As part of a series of community conversations about the dynamics around race, class, and education in our neighborhood, the Near SE/SW Community Benefits Coordinating Council (CBCC) will be hosting Richard Kahlenberg, a senior fellow at the Century Foundation, to talk about the upside and challenges of socioeconomically diverse schools at 6 p.m. on Tuesday, March 31 at Westminster Presbyterian Church. The event is open to the community and has been generously funded by a donation from Westminster. The title of Kahlenberg’s talk is: “Why economically diverse schools are good for kids.”

Dubbed the “intellectual father of the economic integration movement,” Kahlenberg has written extensively about school diversity and integration, and is a recognized expert on a wide range of school reform topics. His talk will focus on the challenges and opportunities that arise in the context of neighborhood schools in diverse urban settings — precisely the sort of issues that parents throughout the neighborhood grapple with as they decide where to enroll their children in school.

In an effort to help our neighborhood school populations grow to reflect the racial and socioeconomic diversity of the families that live in-boundary, the CBCC’s Education Committee has undertaken a series of initiatives to help Amidon-Bowen Elementary School, Van Ness Elementary School (opening in 2015), and Jefferson Academy reach a wider array of neighborhood families.

Over the past month, the Committee has hosted community outreach events with Amidon-Bowen Principal Izabela Miller at River Park, Potomac Place Towers and Condominiums, and Station 4. Miller has spoken profusely about her desire to see Amidon-Bowen serve all children in the neighborhood, regardless of their race or socioeconomic status, touting the school’s rapidly increasing test scores and enrollment numbers as testament to the high-quality education that the school offers.

Likewise, Jefferson Academy Principal Natalie Gordon, in conjunction with neighborhood parents and the support of the CBCC, has initiated a series of Living Room Chats throughout the community. These talks are focused on changing the perception of Jefferson Academy’s academic environment and student achievement across the Ward 6 boundary that feeds into the school.

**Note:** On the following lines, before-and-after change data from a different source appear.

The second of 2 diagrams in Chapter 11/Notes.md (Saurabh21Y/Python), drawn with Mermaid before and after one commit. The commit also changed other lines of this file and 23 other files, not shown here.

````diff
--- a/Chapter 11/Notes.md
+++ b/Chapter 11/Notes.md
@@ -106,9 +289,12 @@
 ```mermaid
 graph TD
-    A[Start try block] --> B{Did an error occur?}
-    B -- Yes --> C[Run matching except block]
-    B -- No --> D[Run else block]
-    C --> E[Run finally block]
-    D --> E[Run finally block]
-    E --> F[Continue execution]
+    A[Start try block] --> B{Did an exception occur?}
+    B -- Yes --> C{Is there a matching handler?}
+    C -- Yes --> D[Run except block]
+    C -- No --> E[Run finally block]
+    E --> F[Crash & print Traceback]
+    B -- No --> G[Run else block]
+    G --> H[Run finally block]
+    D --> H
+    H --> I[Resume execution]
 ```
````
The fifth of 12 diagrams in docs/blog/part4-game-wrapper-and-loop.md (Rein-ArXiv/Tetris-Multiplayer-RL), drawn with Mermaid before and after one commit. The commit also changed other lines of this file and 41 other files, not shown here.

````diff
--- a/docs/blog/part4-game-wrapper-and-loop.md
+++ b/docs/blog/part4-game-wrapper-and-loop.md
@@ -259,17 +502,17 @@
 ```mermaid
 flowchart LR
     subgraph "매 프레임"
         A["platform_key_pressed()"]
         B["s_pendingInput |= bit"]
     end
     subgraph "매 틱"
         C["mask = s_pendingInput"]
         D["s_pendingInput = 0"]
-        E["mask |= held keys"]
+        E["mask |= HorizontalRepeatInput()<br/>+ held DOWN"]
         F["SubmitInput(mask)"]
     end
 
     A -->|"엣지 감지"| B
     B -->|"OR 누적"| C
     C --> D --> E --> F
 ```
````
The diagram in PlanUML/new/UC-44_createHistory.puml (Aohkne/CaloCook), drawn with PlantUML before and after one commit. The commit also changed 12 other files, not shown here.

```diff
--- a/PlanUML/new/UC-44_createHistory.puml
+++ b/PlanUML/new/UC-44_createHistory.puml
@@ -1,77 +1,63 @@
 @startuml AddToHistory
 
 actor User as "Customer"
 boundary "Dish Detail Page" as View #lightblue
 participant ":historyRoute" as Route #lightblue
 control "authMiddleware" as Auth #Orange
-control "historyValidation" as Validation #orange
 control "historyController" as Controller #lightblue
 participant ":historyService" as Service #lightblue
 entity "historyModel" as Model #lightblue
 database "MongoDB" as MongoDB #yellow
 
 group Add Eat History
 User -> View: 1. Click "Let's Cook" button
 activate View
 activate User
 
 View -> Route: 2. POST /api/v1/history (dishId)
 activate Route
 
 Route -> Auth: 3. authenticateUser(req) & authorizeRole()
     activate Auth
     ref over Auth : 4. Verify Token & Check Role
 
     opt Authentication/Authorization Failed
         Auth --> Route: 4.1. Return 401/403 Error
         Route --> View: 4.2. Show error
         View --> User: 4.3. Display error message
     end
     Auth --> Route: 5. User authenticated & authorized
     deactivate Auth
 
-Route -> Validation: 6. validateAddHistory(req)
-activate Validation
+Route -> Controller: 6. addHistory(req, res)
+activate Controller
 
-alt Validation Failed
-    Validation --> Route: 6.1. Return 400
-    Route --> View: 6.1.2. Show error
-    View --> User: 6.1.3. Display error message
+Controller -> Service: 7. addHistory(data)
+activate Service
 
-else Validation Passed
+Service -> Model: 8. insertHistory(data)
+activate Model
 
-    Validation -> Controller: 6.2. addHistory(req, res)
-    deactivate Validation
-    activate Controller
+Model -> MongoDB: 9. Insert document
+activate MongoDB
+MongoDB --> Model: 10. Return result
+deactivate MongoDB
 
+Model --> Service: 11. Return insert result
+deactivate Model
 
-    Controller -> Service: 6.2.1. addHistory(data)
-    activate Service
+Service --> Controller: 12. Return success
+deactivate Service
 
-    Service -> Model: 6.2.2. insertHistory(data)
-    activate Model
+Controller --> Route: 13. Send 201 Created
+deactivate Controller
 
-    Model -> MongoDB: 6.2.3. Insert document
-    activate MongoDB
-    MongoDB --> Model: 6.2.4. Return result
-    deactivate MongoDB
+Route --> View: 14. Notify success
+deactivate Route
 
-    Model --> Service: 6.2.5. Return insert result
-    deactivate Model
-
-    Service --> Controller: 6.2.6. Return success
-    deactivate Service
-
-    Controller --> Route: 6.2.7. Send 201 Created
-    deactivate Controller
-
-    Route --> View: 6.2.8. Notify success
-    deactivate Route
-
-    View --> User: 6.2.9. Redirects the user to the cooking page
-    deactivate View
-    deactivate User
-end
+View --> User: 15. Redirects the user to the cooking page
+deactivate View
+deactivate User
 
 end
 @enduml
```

Kahlenberg’s talk will complement these outreach efforts by giving parents and community members a deeper understanding of the risks and rewards that accompany the decision to enroll children in diverse schools. His remarks will follow on a sermon that was delivered by Michelle Molitor, an expert on race and equity in schools, at Westminster’s Education Sunday last November, which focused on the importance of having honest conversations across racial difference.

The CBCC’s Education Committee is seeking to raise funds to support continued community dialogue around the issues of race and class in our neighborhood schools. Please visit https://www.crowdrise.com/courageousraceequityinswdc for more information.

By: CBCC Education Committee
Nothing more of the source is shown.